Korean feather reed-grass (Calamagrostis brachytricha) is also good in borders, with arching, grey-green leaves turning golden-yellow in autumn and fluffy purplish flowers, which persist well into winter, and are especially lovely when frosted. Pheasant grass (Anamanthele lessoniana) gives a looser, evergreen structure, but beware of its tendency to spread by seed and grow stocky.
Molinia grasses like Transparent can be planted in the middle of a border, with the lovely slender stems allowing views to the plants behind, in the same way as ‘transparent’ perennials like Verbena bonariensis (purple top) or giant scabious.
Taller grasses in borders look well with herbaceous perennials with fairly substantial leaves and with richly-coloured, clearly-shaped flowers, especially ones like those of Allium sphaerocephalon, tall sanguisorbas like Red Thunder, or hardy geraniums, which rise above their clump of leaves as bright, rich dots of colour against the mobile, linear grasses.
Pony-tail grass, Stipa tenuissima, and its even lusher cultivar Pony Tails, is a smaller perennial grass for near the front of the border; jade green at first, it fades to blonde, and seeds about mildly. It’s stunning with clipped box, and with smaller perennials like Achillea Walther Funke, Geum Queen of Orange and Sanguisorba Tanna.
Grasses come in varied and beautiful colours and in variegated forms. Some of the most attractive grasses are steely-blue, and because they draw the eye, they can be used as focal points in a border. Elymus magellanicus forms a dense clump of metallic blue leaves, up to 3’/90cm, which remain evergreen in mild areas, and has taller stems of blue flowers in early summer. Cool-season, drought-tolerant Festuca glauca is equally blue, but much smaller at 1’/30cm, and with pretty blue flowers.
Carex buchananii, the leatherleaf sedge, has slender bronze leaves, and its cultivar Red Rooster is copper-red. Carex testacea, the orange New Zealand sedge, is an attractive orangey-brown in full sun, and the little red hook sedge, Uncinia rubra, is a mahogany red. Like all sedges, they like a reliably moist soil.
Tough, deciduous Hakonechloa macra Aureola AGM, the golden hakonechloa, makes a low but imposing tussock of arching yellow leaves striped green, taking on reddish tints in autumn; a real eye-catcher, it likes moist, humus-rich soil and full sun or partial shade.
If you have a shady border, Bowles’ golden grass, Milium effusum Aureum, is 2’/60cm, has gorgeous bright yellow foliage in spring, and looks wonderful with blue spring bulbs and against the unfolding croziers of ferns. Short stems of green flowers appear in early summer.

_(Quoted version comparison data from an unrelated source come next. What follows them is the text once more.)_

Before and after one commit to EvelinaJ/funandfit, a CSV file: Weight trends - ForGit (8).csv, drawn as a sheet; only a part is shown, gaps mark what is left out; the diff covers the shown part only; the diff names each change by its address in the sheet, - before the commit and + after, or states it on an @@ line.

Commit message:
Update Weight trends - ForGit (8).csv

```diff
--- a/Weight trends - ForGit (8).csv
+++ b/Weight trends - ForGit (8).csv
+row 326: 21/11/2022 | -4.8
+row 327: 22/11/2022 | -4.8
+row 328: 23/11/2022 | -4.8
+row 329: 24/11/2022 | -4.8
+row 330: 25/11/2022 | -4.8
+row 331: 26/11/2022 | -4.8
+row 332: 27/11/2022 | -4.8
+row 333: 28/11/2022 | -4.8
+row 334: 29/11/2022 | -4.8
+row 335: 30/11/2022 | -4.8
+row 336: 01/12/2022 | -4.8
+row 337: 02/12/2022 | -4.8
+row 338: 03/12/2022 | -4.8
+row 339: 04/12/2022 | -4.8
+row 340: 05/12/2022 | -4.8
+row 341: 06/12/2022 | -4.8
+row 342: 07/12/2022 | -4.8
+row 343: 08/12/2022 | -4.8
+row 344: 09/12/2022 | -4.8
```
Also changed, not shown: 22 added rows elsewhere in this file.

Growing grasses in containers
Because they have such a long season of interest, grasses are very useful in containers, livening up a balcony, patio or courtyard. Any of the small colourful sedges or Festuca glauca can be planted in identical pots for a formal effect in a small space, or be used to contrast with or complement a group of potted perennials or small shrubs. Taller grasses with an architectural quality can be grown in large pots as single specimens, or in pairs, either side of steps, say.
For a tiny courtyard pool, try the golden-variegated slender sweet flag, Acorus gramineus Ogon, a slow-growing, 1’/30cm grass-like perennial with slender, yellow leaves vertically striped with greenish-yellow; it will grow in 2”/5cm of water, as a very attractive marginal plant, or in reliably damp soil.

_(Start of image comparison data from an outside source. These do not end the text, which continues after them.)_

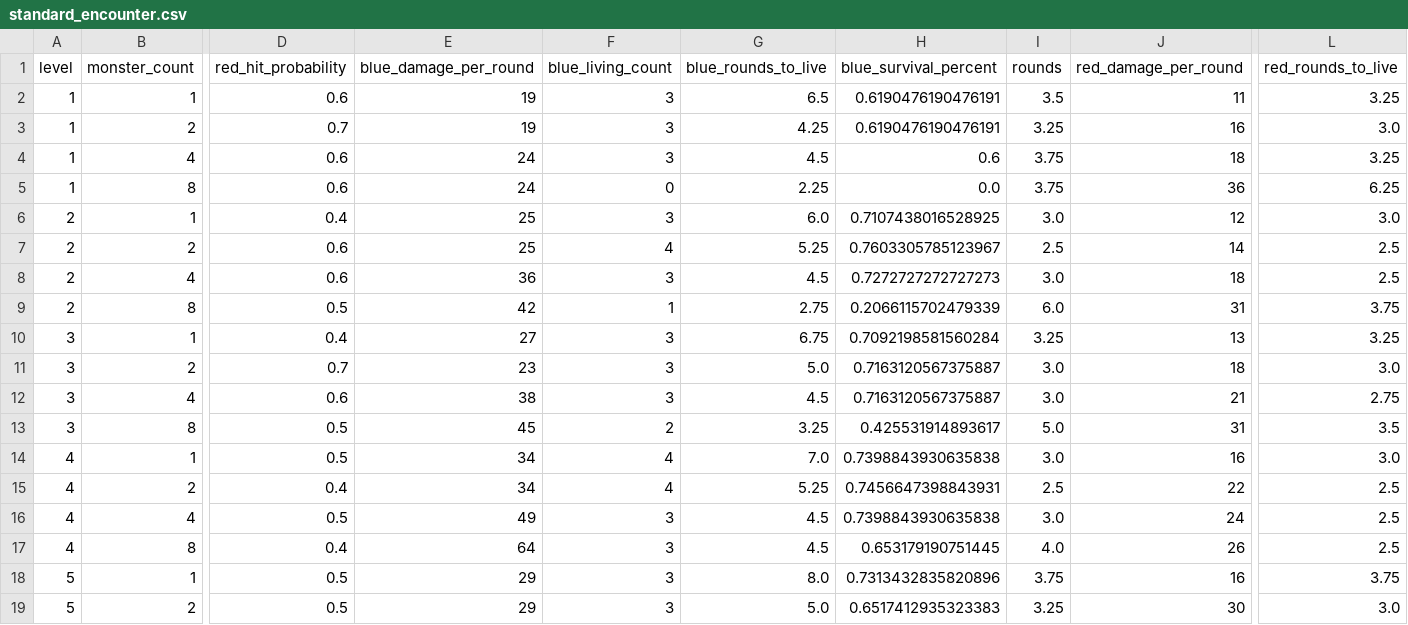
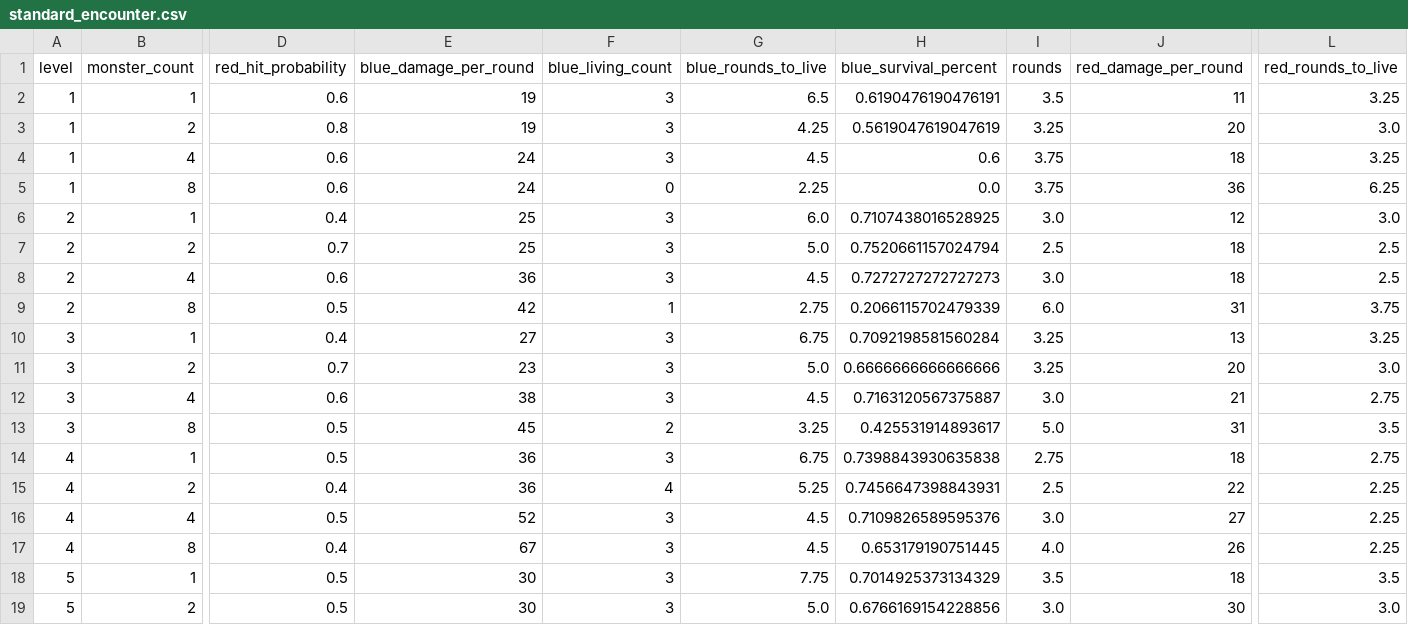
Before and after one commit to Vadskye/Rise, a CSV file: rust/combat_results/standard_encounter.csv, drawn as a sheet; only a part is shown, gaps mark what is left out; the diff covers the shown part only; the diff names each change by its address in the sheet, - before the commit and + after, or states it on an @@ line.

```diff
--- a/rust/combat_results/standard_encounter.csv
+++ b/rust/combat_results/standard_encounter.csv
-D3 (red_hit_probability): 0.7
+D3 (red_hit_probability): 0.8
-H3 (blue_survival_percent): 0.6190476190476191
+H3 (blue_survival_percent): 0.5619047619047619
-J3 (red_damage_per_round): 16
+J3 (red_damage_per_round): 20
-D7 (red_hit_probability): 0.6
+D7 (red_hit_probability): 0.7
-F7 (blue_living_count): 4
+F7 (blue_living_count): 3
-G7 (blue_rounds_to_live): 5.25
+G7 (blue_rounds_to_live): 5.0
-H7 (blue_survival_percent): 0.7603305785123967
+H7 (blue_survival_percent): 0.7520661157024794
-J7 (red_damage_per_round): 14
+J7 (red_damage_per_round): 18
-H11 (blue_survival_percent): 0.7163120567375887
+H11 (blue_survival_percent): 0.6666666666666666
-I11 (rounds): 3.0
+I11 (rounds): 3.25
-J11 (red_damage_per_round): 18
+J11 (red_damage_per_round): 20
-E14:E15 (blue_damage_per_round): 34
+E14:E15 (blue_damage_per_round): 36
-F14 (blue_living_count): 4
+F14 (blue_living_count): 3
-G14 (blue_rounds_to_live): 7.0
+G14 (blue_rounds_to_live): 6.75
-I14 (rounds): 3.0
+I14 (rounds): 2.75
-J14 (red_damage_per_round): 16
+J14 (red_damage_per_round): 18
-L14 (red_rounds_to_live): 3.0
+L14 (red_rounds_to_live): 2.75
-L15:L17 (red_rounds_to_live): 2.5
+L15:L17 (red_rounds_to_live): 2.25
-E16 (blue_damage_per_round): 49
+E16 (blue_damage_per_round): 52
-H16 (blue_survival_percent): 0.7398843930635838
+H16 (blue_survival_percent): 0.7109826589595376
-J16 (red_damage_per_round): 24
+J16 (red_damage_per_round): 27
-E17 (blue_damage_per_round): 64
+E17 (blue_damage_per_round): 67
-E18:E19 (blue_damage_per_round): 29
+E18:E19 (blue_damage_per_round): 30
-G18 (blue_rounds_to_live): 8.0
+G18 (blue_rounds_to_live): 7.75
-H18 (blue_survival_percent): 0.7313432835820896
+H18 (blue_survival_percent): 0.7014925373134329
-I18 (rounds): 3.75
+I18 (rounds): 3.5
-J18 (red_damage_per_round): 16
+J18 (red_damage_per_round): 18
-L18 (red_rounds_to_live): 3.75
+L18 (red_rounds_to_live): 3.5
-H19 (blue_survival_percent): 0.6517412935323383
+H19 (blue_survival_percent): 0.6766169154228856
-I19 (rounds): 3.25
+I19 (rounds): 3.0
```
Also changed, not shown: 119 edited cells elsewhere in this file, rust/combat_results/difficult_encounter.csv, 13 other files.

Go to the Future Forests website for more information about these grasses and grass-like plants, and more.
- Maria Collard